Is bipartisanship a good thing? Not usually. “In America, we have a two-party system,” a Republican congressional staffer told a visiting group of Russian legislators in the 1990’s.“ There is the stupid party. And there is the evil party. … Periodically, the two parties get together and do something that is both stupid and evil. This is called — ‘bipartisanship.'”
This toxic combination of evil and stupidity resulted in Congress’s vote Friday to increase federal spending by $400 billion over the next two years The increase was a bipartisan compromise between the Republican Senate Majority Leader and the Democratic Senate Minority Leader to prevent a looming government shutdown.
Earlier, the GOP-controlled House of Representatives had authorized a much smaller spending increase as a part of a continuing resolution to keep the government open. The House bill increased defense spending by $30 billion over prior levels, while leaving domestic spending essentially unchanged.

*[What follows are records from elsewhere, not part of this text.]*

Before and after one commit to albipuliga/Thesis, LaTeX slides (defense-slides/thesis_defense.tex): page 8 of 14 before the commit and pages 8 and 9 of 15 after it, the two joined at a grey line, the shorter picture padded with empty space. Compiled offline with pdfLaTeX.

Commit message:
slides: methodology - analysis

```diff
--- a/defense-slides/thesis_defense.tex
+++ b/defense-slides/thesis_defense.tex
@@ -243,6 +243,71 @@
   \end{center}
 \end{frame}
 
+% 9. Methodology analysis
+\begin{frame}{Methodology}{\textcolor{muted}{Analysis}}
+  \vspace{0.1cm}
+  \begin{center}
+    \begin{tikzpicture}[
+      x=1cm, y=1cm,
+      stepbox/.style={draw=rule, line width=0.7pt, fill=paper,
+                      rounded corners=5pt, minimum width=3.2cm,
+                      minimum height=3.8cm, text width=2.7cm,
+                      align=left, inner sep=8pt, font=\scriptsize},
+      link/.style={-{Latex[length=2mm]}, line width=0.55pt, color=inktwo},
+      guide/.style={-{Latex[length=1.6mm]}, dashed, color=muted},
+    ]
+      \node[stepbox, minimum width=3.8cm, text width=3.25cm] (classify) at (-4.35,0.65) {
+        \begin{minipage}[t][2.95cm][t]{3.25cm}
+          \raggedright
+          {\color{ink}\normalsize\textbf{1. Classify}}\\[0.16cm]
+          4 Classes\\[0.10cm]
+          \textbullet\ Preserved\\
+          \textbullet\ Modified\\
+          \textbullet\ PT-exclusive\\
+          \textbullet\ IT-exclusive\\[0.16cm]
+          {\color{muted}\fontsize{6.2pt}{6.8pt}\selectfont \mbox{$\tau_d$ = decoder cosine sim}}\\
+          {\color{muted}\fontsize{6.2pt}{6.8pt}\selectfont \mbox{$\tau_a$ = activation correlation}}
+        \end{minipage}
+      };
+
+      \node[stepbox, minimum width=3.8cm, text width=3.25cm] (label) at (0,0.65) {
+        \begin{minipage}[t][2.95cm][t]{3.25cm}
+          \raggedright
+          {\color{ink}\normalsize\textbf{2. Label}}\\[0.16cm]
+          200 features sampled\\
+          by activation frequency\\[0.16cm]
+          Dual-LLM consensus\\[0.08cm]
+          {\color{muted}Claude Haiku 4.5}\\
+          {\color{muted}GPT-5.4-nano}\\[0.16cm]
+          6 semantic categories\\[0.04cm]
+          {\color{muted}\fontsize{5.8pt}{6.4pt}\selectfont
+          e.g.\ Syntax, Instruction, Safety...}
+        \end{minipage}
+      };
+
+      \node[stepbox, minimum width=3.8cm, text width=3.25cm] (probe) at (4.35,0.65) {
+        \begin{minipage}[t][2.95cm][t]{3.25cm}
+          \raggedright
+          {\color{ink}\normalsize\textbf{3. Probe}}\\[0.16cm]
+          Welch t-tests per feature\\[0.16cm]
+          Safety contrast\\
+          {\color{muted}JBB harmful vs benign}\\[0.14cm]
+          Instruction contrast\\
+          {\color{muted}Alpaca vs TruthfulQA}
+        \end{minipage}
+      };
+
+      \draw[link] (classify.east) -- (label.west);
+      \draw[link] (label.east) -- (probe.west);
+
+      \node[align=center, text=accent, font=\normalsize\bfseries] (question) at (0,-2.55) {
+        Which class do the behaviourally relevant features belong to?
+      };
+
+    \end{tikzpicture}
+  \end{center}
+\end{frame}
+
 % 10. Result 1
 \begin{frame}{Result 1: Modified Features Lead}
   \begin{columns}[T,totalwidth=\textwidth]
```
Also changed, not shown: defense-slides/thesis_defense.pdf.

But the House bill couldn’t pass the Senate, because it didn’t spend enough money to satisfy senators. For the bill to pass in the Senate, it would take 60 votes, to overcome a Democratic filibuster. And there are only 51 Republican senators. Democrats in the Senate said they would “reject the defense hike without a matching increase in the domestic budget.”
So Senate Democrats and Republicans compromised — at the expense of future generations, who will now be saddled with hundreds of billions of dollars in additional national debt.
Republicans gave the Democrats the increases in domestic spending that they demanded. In exchange, Republicans got an even bigger boost in defense spending than the GOP-controlled House had proposed, and an even bigger amount than what the White House had requested in its budget proposals. After the Senate passed the bill authorizing this huge increase, the House then passed it, too, to prevent a government shutdown.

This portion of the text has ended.